Theories of Motivation
Islamic finance advocates ethical finance and is built upon eight strong pillars. First, the invested money must always be collateral with a tangible asset; the religion Islam tends to encourage economic activity. However, it considers that the production of goods and services, investments, and trade should take place within the framework of the real economy, which creates practical value. Money cannot create money; it is the contribution of human effort that consecrates the creation of the value made possible by money (Sole, 2007).

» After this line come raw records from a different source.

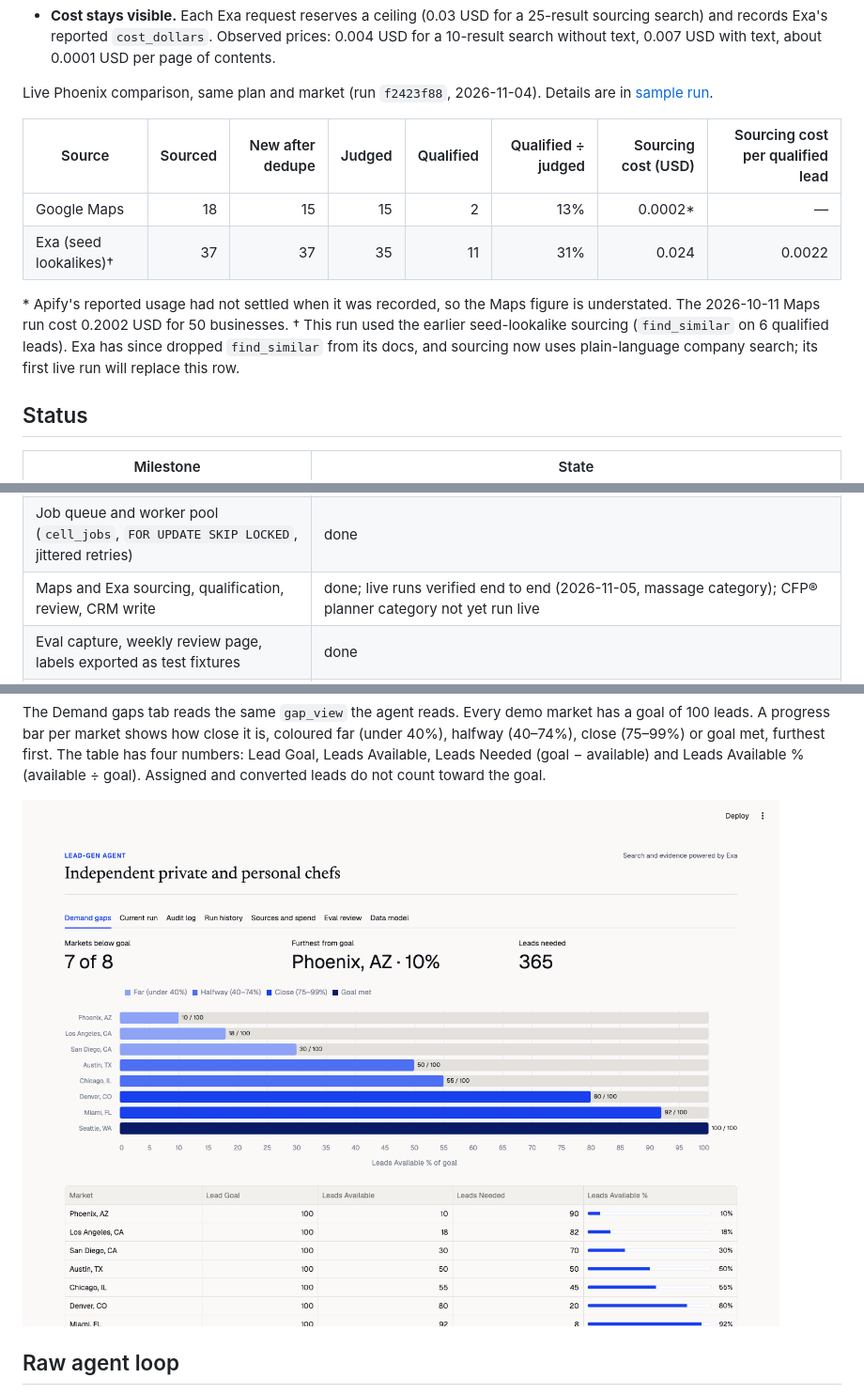
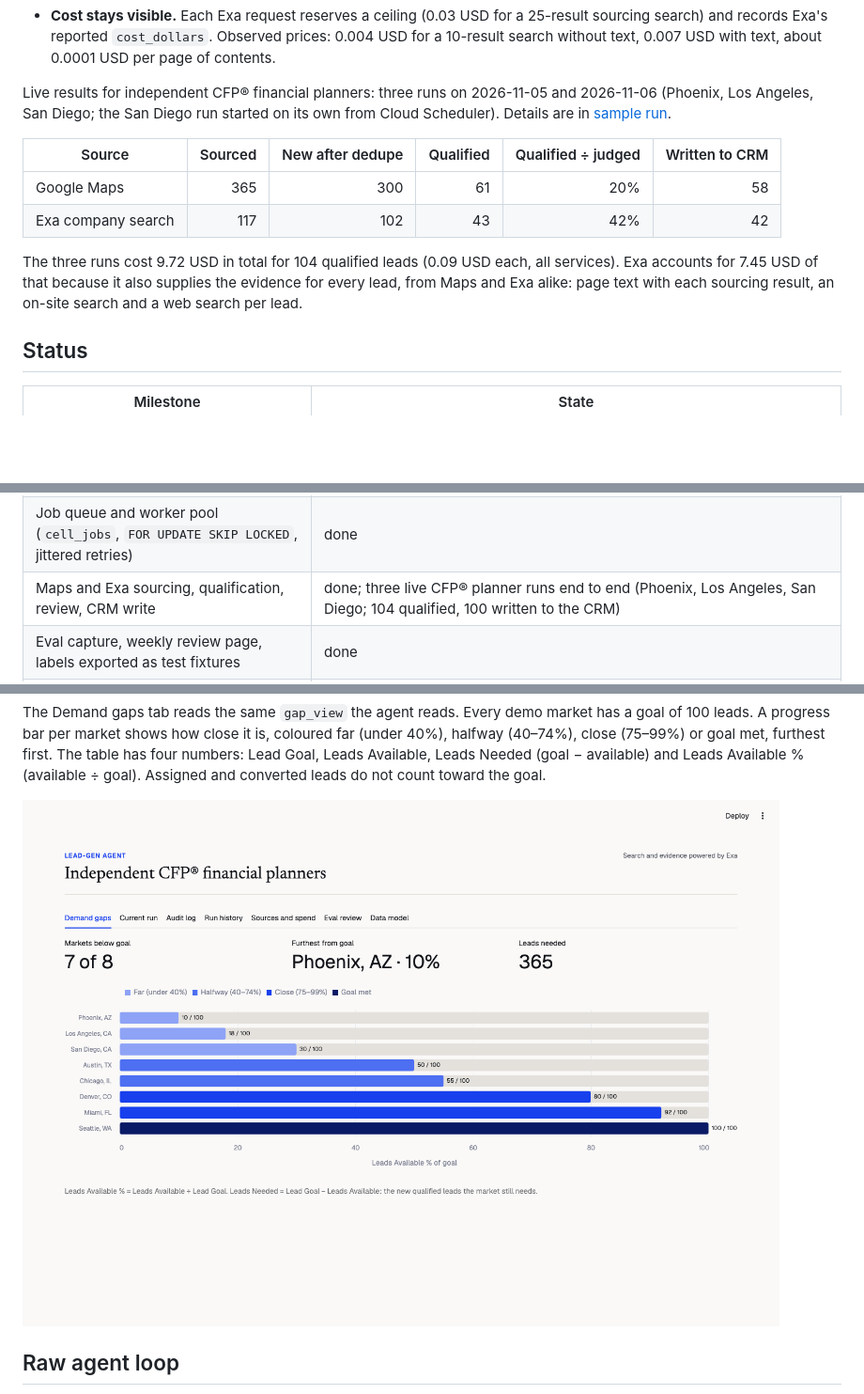
Before and after one commit to austinsolomon/applied_AI_portfolio, a Markdown page: leadgen_pipeline_agents/README.md, 3 parts joined by grey strips. Shown at 94% size. GitHub-like rendering; pictures changed too: leadgen_pipeline_agents/docs/images/demand_dashboard.png; blank space fills up the shorter version.

```diff
--- a/leadgen_pipeline_agents/README.md
+++ b/leadgen_pipeline_agents/README.md
@@ -98,19 +98,18 @@ matches on meaning.
   search) and records Exa's reported `cost_dollars`. Observed prices: 0.004 USD for a 10-result
   search without text, 0.007 USD with text, about 0.0001 USD per page of contents.
 
-Live Phoenix comparison, same plan and market (run `f2423f88`, 2026-11-04). Details are in
-[sample run](docs/sample_run.md#exa-live-run--2026-11-04).
+Live results for independent CFP® financial planners: three runs on 2026-11-05 and 2026-11-06
+(Phoenix, Los Angeles, San Diego; the San Diego run started on its own from Cloud Scheduler).
+Details are in [sample run](docs/sample_run.md#cfp-financial-planner-live-runs--2026-11-05-and-2026-11-06).
 
-| Source | Sourced | New after dedupe | Judged | Qualified | Qualified ÷ judged | Sourcing cost (USD) | Sourcing cost per qualified lead |
-|---|---:|---:|---:|---:|---:|---:|---:|
-| Google Maps | 18 | 15 | 15 | 2 | 13% | 0.0002* | — |
-| Exa (seed lookalikes)† | 37 | 37 | 35 | 11 | 31% | 0.024 | 0.0022 |
+| Source | Sourced | New after dedupe | Qualified | Qualified ÷ judged | Written to CRM |
+|---|---:|---:|---:|---:|---:|
+| Google Maps | 365 | 300 | 61 | 20% | 58 |
+| Exa company search | 117 | 102 | 43 | 42% | 42 |
 
-\* Apify's reported usage had not settled when it was recorded, so the Maps figure is understated.
-The 2026-10-11 Maps run cost 0.2002 USD for 50 businesses.
-† This run used the earlier seed-lookalike sourcing (`find_similar` on 6 qualified leads). Exa has
-since dropped `find_similar` from its docs, and sourcing now uses plain-language company search;
-its first live run will replace this row.
+The three runs cost 9.72 USD in total for 104 qualified leads (0.09 USD each, all services). Exa
+accounts for 7.45 USD of that because it also supplies the evidence for every lead, from Maps and
+Exa alike: page text with each sourcing result, an on-site search and a web search per lead.
 
 ## Status
 
@@ -130,7 +129,7 @@ its first live run will replace this row.
 | Contact enrichment (BlitzAPI): cached per domain, every call in the cost ledger | done |
 | Web search and page fetching with a page cache (Exa evidence, Firecrawl rendering only) | done |
 | Job queue and worker pool (`cell_jobs`, `FOR UPDATE SKIP LOCKED`, jittered retries) | done |
-| Maps and Exa sourcing, qualification, review, CRM write | done; live runs verified end to end (2026-11-05, massage category); CFP® planner category not yet run live |
+| Maps and Exa sourcing, qualification, review, CRM write | done; three live CFP® planner runs end to end (Phoenix, Los Angeles, San Diego; 104 qualified, 100 written to the CRM) |
 | Eval capture, weekly review page, labels exported as test fixtures | done |
 | Deterministic stage runner, terminal approval, budget reservations and traces | done; live recovery and no-spend rerun verified |
 | Two Agent SDK agents: adaptive sourcing (Maps + Exa) and research for unclear leads | done; fake-tested, not yet run live |
```
Also changed, not shown: leadgen_pipeline_agents/docs/design.md (+2 -2 lines), leadgen_pipeline_agents/docs/sample_run.md (+46 -15 lines), 11 other files.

Secondly, all contracts must be concluded over the ideologies of balance and fairness. A contract relating to an investment must call for the equitable or just sharing of the profits, losses, and risks it may entail. In Muslim law, contracts by which one of the parties would unfairly exploit his co-contracting party or perceive a gain to his detriment are deemed null. For instance, it is strictly forbidden to make a financial profit, such as a late payment penalty on a debtor in default of payment. A Muslim can only make profits from any trading activity or transactions that are conducted on a transparent basis of risk sharing.
Third, contracts must remove uncertainty elements, and contract loyalty is built by eradicating uncertainty as comprehensively as possible. Any contract whose underlying object is uncertain is deemed null (Tahir & Haron, 2010).

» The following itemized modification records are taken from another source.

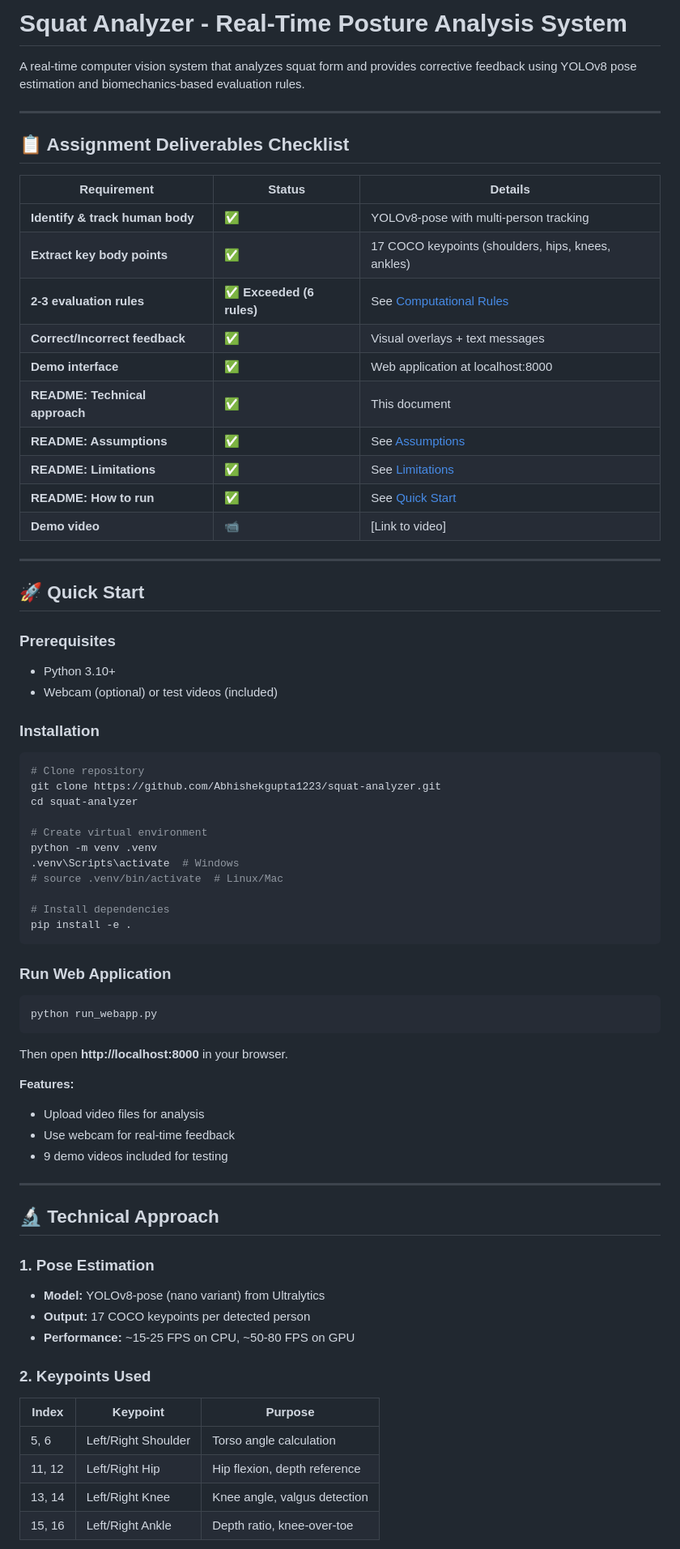
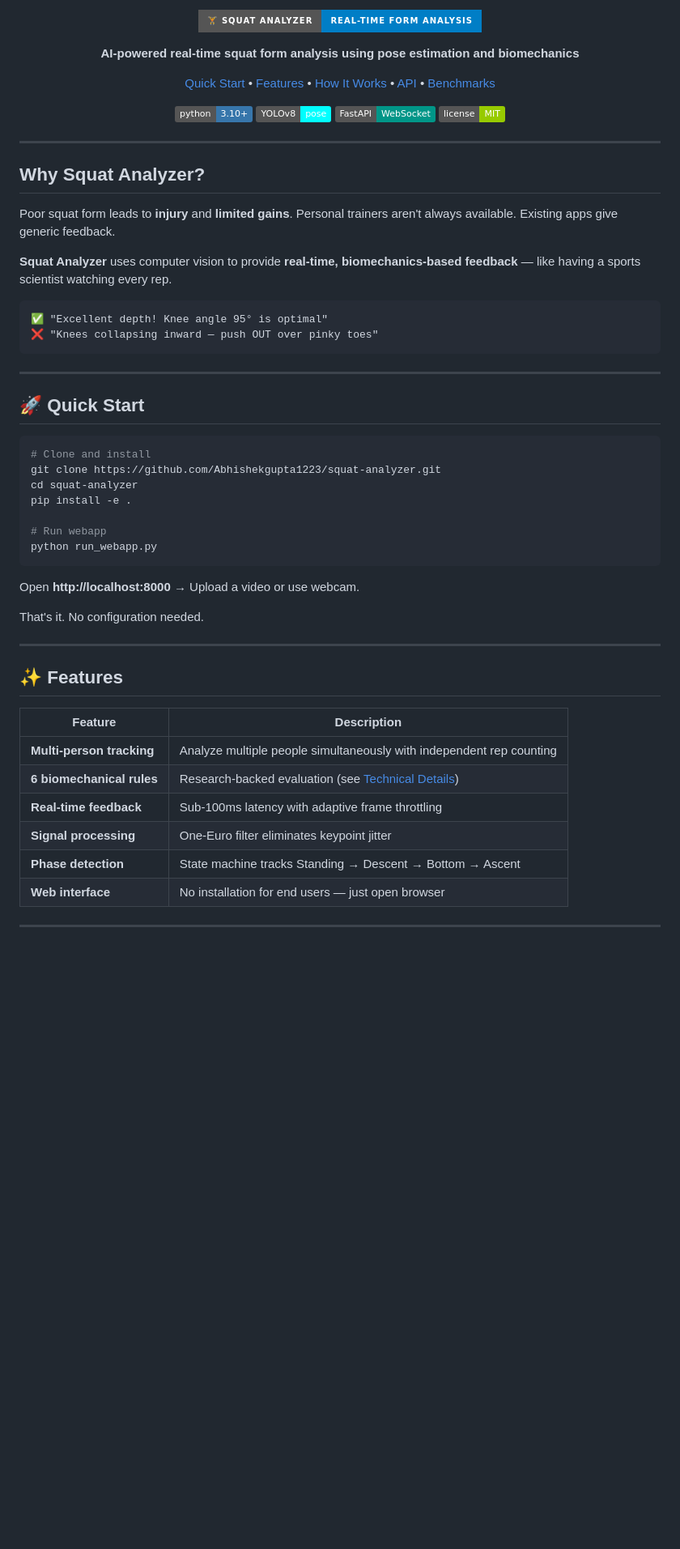
Before and after one commit to Abhishekgupta1223/squat-analyzer, a Markdown page: README.md, the part around one of its changes. Shown at 81% size. Drawn GitHub-style; badges without logos; blank space fills up the shorter version.

````diff
--- a/README.md
+++ b/README.md
@@ -1,75 +1,69 @@
-# Squat Analyzer - Real-Time Posture Analysis System
+<p align="center">
+  <img src="https://img.shields.io/badge/🏋️_Squat_Analyzer-Real--time_Form_Analysis-blue?style=for-the-badge" alt="Squat Analyzer"/>
+</p>
 
-A real-time computer vision system that analyzes squat form and provides corrective feedback using YOLOv8 pose estimation and biomechanics-based evaluation rules.
+<p align="center">
+  <strong>AI-powered real-time squat form analysis using pose estimation and biomechanics</strong>
+</p>
+
+<p align="center">
+  <a href="#-quick-start">Quick Start</a> •
+  <a href="#-features">Features</a> •
+  <a href="#-how-it-works">How It Works</a> •
+  <a href="#-api">API</a> •
+  <a href="#-benchmarks">Benchmarks</a>
+</p>
+
+<p align="center">
+  <img src="https://img.shields.io/badge/python-3.10+-3776AB?logo=python&logoColor=white" alt="Python"/>
+  <img src="https://img.shields.io/badge/YOLOv8-pose-00FFFF?logo=yolo&logoColor=white" alt="YOLOv8"/>
+  <img src="https://img.shields.io/badge/FastAPI-WebSocket-009688?logo=fastapi&logoColor=white" alt="FastAPI"/>
+  <img src="https://img.shields.io/badge/license-MIT-green" alt="License"/>
+</p>
 
 ---
 
-## 📋 Assignment Deliverables Checklist
+## Why Squat Analyzer?
 
-| Requirement | Status | Details |
-|-------------|--------|---------|
-| **Identify & track human body** | ✅ | YOLOv8-pose with multi-person tracking |
-| **Extract key body points** | ✅ | 17 COCO keypoints (shoulders, hips, knees, ankles) |
-| **2-3 evaluation rules** | ✅ **Exceeded (6 rules)** | See [Computational Rules](#-computational-rules) |
-| **Correct/Incorrect feedback** | ✅ | Visual overlays + text messages |
-| **Demo interface** | ✅ | Web application at localhost:8000 |
-| **README: Technical approach** | ✅ | This document |
-| **README: Assumptions** | ✅ | See [Assumptions](#-assumptions) |
-| **README: Limitations** | ✅ | See [Limitations](#-limitations) |
-| **README: How to run** | ✅ | See [Quick Start](#-quick-start) |
-| **Demo video** | 📹 | [Link to video] |
+Poor squat form leads to **injury** and **limited gains**. Personal trainers aren't always available. Existing apps give generic feedback.
+
+**Squat Analyzer** uses computer vision to provide **real-time, biomechanics-based feedback** — like having a sports scientist watching every rep.
+
+```
+✅ "Excellent depth! Knee angle 95° is optimal"
+❌ "Knees collapsing inward — push OUT over pinky toes"
+```
 
 ---
 
 ## 🚀 Quick Start
 
-### Prerequisites
-- Python 3.10+
-- Webcam (optional) or test videos (included)
-
-### Installation
-
 ```bash
-# Clone repository
+# Clone and install
 git clone https://github.com/Abhishekgupta1223/squat-analyzer.git
 cd squat-analyzer
+pip install -e .
 
-# Create virtual environment
-python -m venv .venv
-.venv\Scripts\activate  # Windows
-# source .venv/bin/activate  # Linux/Mac
-
-# Install dependencies
-pip install -e .
-```
-
-### Run Web Application
-
-```bash
+# Run webapp
 python run_webapp.py
 ```
 
-Then open **http://localhost:8000** in your browser.
+Open **http://localhost:8000** → Upload a video or use webcam.
 
-**Features:**
-- Upload video files for analysis
-- Use webcam for real-time feedback
-- 9 demo videos included for testing
+That's it. No configuration needed.
 
 ---
 
-## 🔬 Technical Approach
+## ✨ Features
 
-### 1. Pose Estimation
-- **Model:** YOLOv8-pose (nano variant) from Ultralytics
-- **Output:** 17 COCO keypoints per detected person
-- **Performance:** ~15-25 FPS on CPU, ~50-80 FPS on GPU
+| Feature | Description |
+|---------|-------------|
+| **Multi-person tracking** | Analyze multiple people simultaneously with independent rep counting |
+| **6 biomechanical rules** | Research-backed evaluation (see [Technical Details](#-technical-details)) |
+| **Real-time feedback** | Sub-100ms latency with adaptive frame throttling |
+| **Signal processing** | One-Euro filter eliminates keypoint jitter |
+| **Phase detection** | State machine tracks Standing → Descent → Bottom → Ascent |
+| **Web interface** | No installation for end users — just open browser |
 
-### 2. Keypoints Used
-| Index | Keypoint | Purpose |
-|-------|----------|---------|
-| 5, 6 | Left/Right Shoulder | Torso angle calculation |
-| 11, 12 | Left/Right Hip | Hip flexion, depth reference |
-| 13, 14 | Left/Right Knee | Knee angle, valgus detection |
-| 15, 16 | Left/Right Ankle | Depth ratio, knee-over-toe |
+---
 
````
Also changed, not shown: other parts of README.md (+175 -177 lines).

Fourth (this is the most well-known point, but they are all equally important), money is seen as a mere medium of exchange and money uncorrelated as a contribution. Human effort is not measured to have the capability of creating value, hence the illegality of the interest amount paid over the provision of a sum of money. The objectivity of this prohibition is based on several moral considerations, including the following two: (1) the unfair and discriminatory nature which makes it is tough, if not impossible, to gain access to credit for those who are the most disadvantaged, (2) the rate of interest generates an uncertain or unequal distribution as to the risks taken, the profits made and the failures suffered, whether for the investors’ benefit, as such remuneration could exempt the person from the consequences of the failure, mainly because the rate of interest can be a form of remuneration without risk, or it is for the benefit of the entrepreneur who would be likely to capture most of the profit in the event of success. Such a position confirms this concern for a fair balance between the contribution of money and the contribution to industry to create compelling value (Abedifar, Molyneux, and Tarazi, 2013).
Fifth, a sharing obligation must apply to the gains made. Islamic finance practices share finance, reserving part of the profits for non-governmental organizations, humanitarian organizations, or low-income people. Believers fulfill this moral obligation by donating part of the profits made through zakat; this obligation can be compared to the wealth tax, but the base and the base are different. There is also another way to pay zakat. Islam recognizes the part of imperfection which can attach by their nature to specific human projects and ensures that this inevitable character of imperfection is compensated by devices of purification on inevitable activities, whereas they are illicit. Ethical compliance must be verified and monitored (Beck, Demirgüç-Kunt and Merrouche, 2013).